Snap17 October 2017Updated one year ago

Czech Republic: Bank lending survey for 3Q17

Banks further tightened credit standards for housing loans

The bank lending survey (BLS) captures banks’ opinions regarding the change in the supply of loans and the change in non-financial corporations’ and households’ demand for loans. The results of the latest survey were released by the Czech National Bank (CNB) this week.

Banks responded that there was a further decline in margins due to increased competitiveness, both for housing and consumer credit.

The three-year decline in margins in the non-financial corporations’ ceased this quarter, but a slight decline was reported for more risky large corporates.

Demand for corporate loans was driven relatively broadly in 3Q17, both in terms of investment activity and working capital needs. Part of the market also saw demand for funding business restructuring and M&A. On the contrary, demand was lower due to the use of own company resources. For housing loans, demand declined, for the first time since 1Q14. This was driven by tighter CNB recommendations, higher interest rates and, partially, the frontloading of mortgages. In the case of consumer credit, demand did not change, and it remains solid due to strong consumer confidence and gradually declining interest rates for clients.

All in all, the results of the survey confirmed a tightening of credit standards for housing loans, which started in 4Q16. This is related to the stricter recommendations of the CNB focusing on the residential real estate market, but also to an increase in bank financing costs and, last but not least, to the increased concerns of banks about future developments in the real estate market, where prices of flats are accelerating by a double-digit pace in the last year or so. Despite the tightening of standards seen in previous quarters, the volume of new loans has not yet shown a significant slowdown till July this year. 
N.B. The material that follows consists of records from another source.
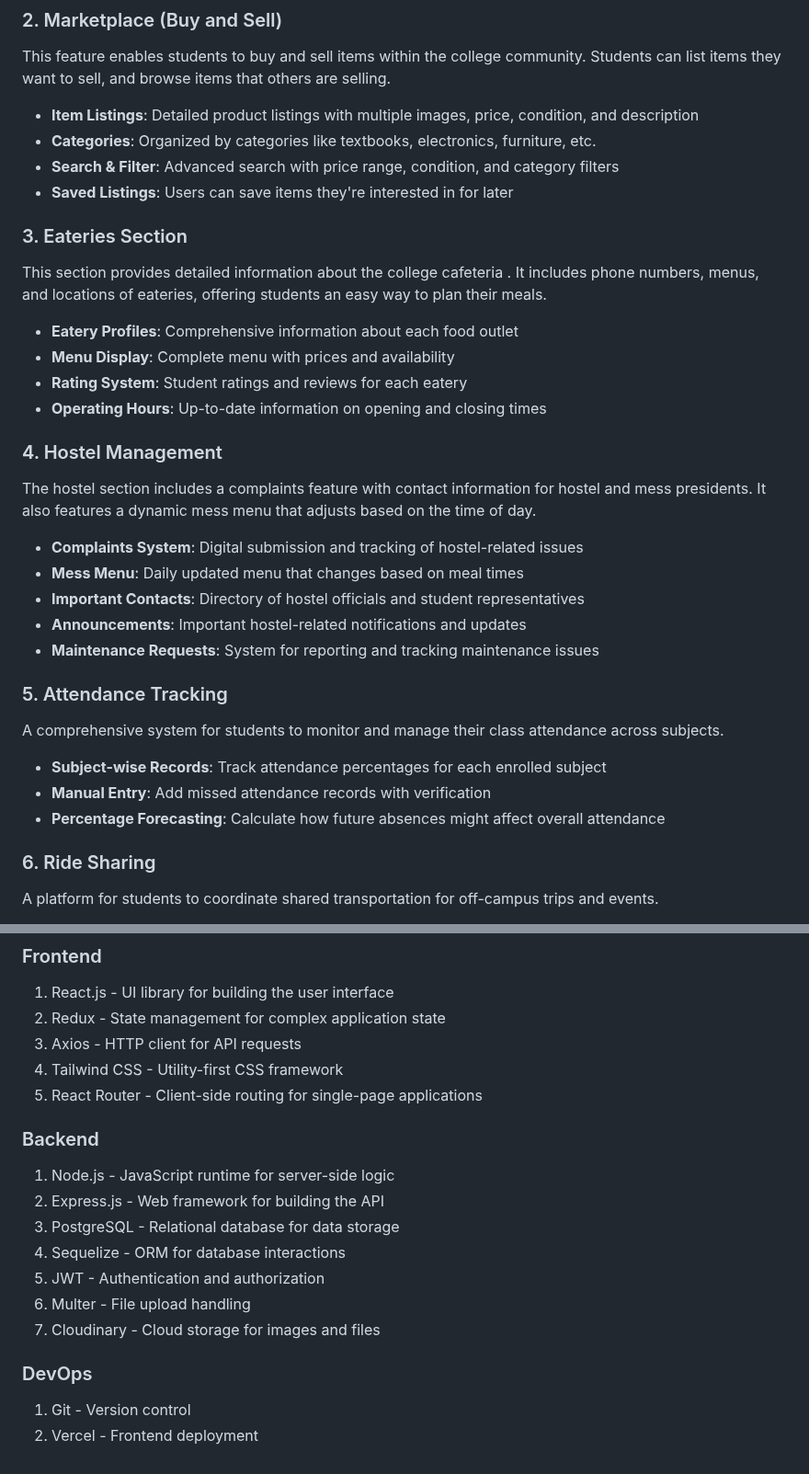
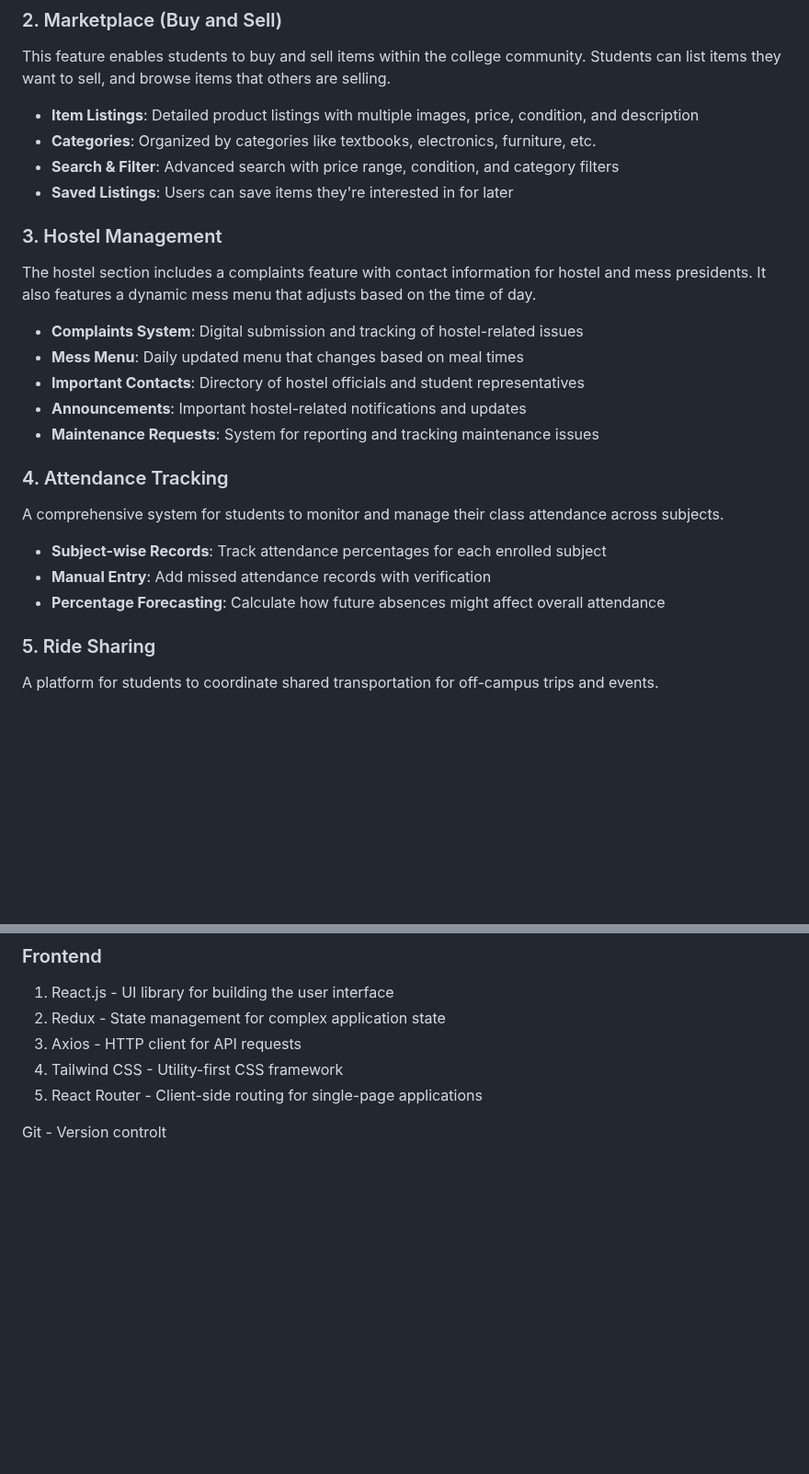
Before and after one commit to Pankhigarg/CampusConnect, a Markdown page: README.md, 2 parts joined by grey strips. Shown at 92% size. GitHub-like rendering; blank space fills up the shorter version.

```diff
--- a/README.md
+++ b/README.md
@@ -27,16 +27,9 @@ This feature enables students to buy and sell items within the college community
 - **Search & Filter**: Advanced search with price range, condition, and category filters
 - **Saved Listings**: Users can save items they're interested in for later
 
-### 3. Eateries Section
 
-This section provides detailed information about the college cafeteria . It includes phone numbers, menus, and locations of eateries, offering students an easy way to plan their meals.
 
-- **Eatery Profiles**: Comprehensive information about each food outlet
-- **Menu Display**: Complete menu with prices and availability
-- **Rating System**: Student ratings and reviews for each eatery
-- **Operating Hours**: Up-to-date information on opening and closing times
-
-### 4. Hostel Management
+### 3. Hostel Management
 
 The hostel section includes a complaints feature with contact information for hostel and mess presidents. It also features a dynamic mess menu that adjusts based on the time of day.
 
@@ -46,7 +39,7 @@ The hostel section includes a complaints feature with contact information for ho
 - **Announcements**: Important hostel-related notifications and updates
 - **Maintenance Requests**: System for reporting and tracking maintenance issues
 
-### 5. Attendance Tracking
+### 4. Attendance Tracking
 
 A comprehensive system for students to monitor and manage their class attendance across subjects.
 
@@ -54,7 +47,7 @@ A comprehensive system for students to monitor and manage their class attendance
 - **Manual Entry**: Add missed attendance records with verification
 - **Percentage Forecasting**: Calculate how future absences might affect overall attendance
 
-### 6. Ride Sharing
+### 5. Ride Sharing
 
 A platform for students to coordinate shared transportation for off-campus trips and events.
 
@@ -79,17 +72,4 @@ An integrated messaging platform that allows students to communicate directly wi
 4. Tailwind CSS - Utility-first CSS framework
 5. React Router - Client-side routing for single-page applications
 
-### Backend
-
-1. Node.js - JavaScript runtime for server-side logic
-2. Express.js - Web framework for building the API
-3. PostgreSQL - Relational database for data storage
-4. Sequelize - ORM for database interactions
-5. JWT - Authentication and authorization
-6. Multer - File upload handling
-7. Cloudinary - Cloud storage for images and files
-
-### DevOps
-
-1. Git - Version control
-2. Vercel - Frontend deployment
+ Git - Version controlt
```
The latest survey, however, confirms the trend observed in recent credit statistics that demand for new home loans is slowing down. Banks believe that this is related to the frontloading effect when a number of households tried to get a mortgage in 2Q17 due to concerns that credit availability will gradually worsen. Still, we believe that some slowdown in new housing loans will continue driven by a combination of factors: stricter CNB limits for LTV, higher interest rates, relatively expensive property prices and a broadly limited supply of new flats limiting further demand.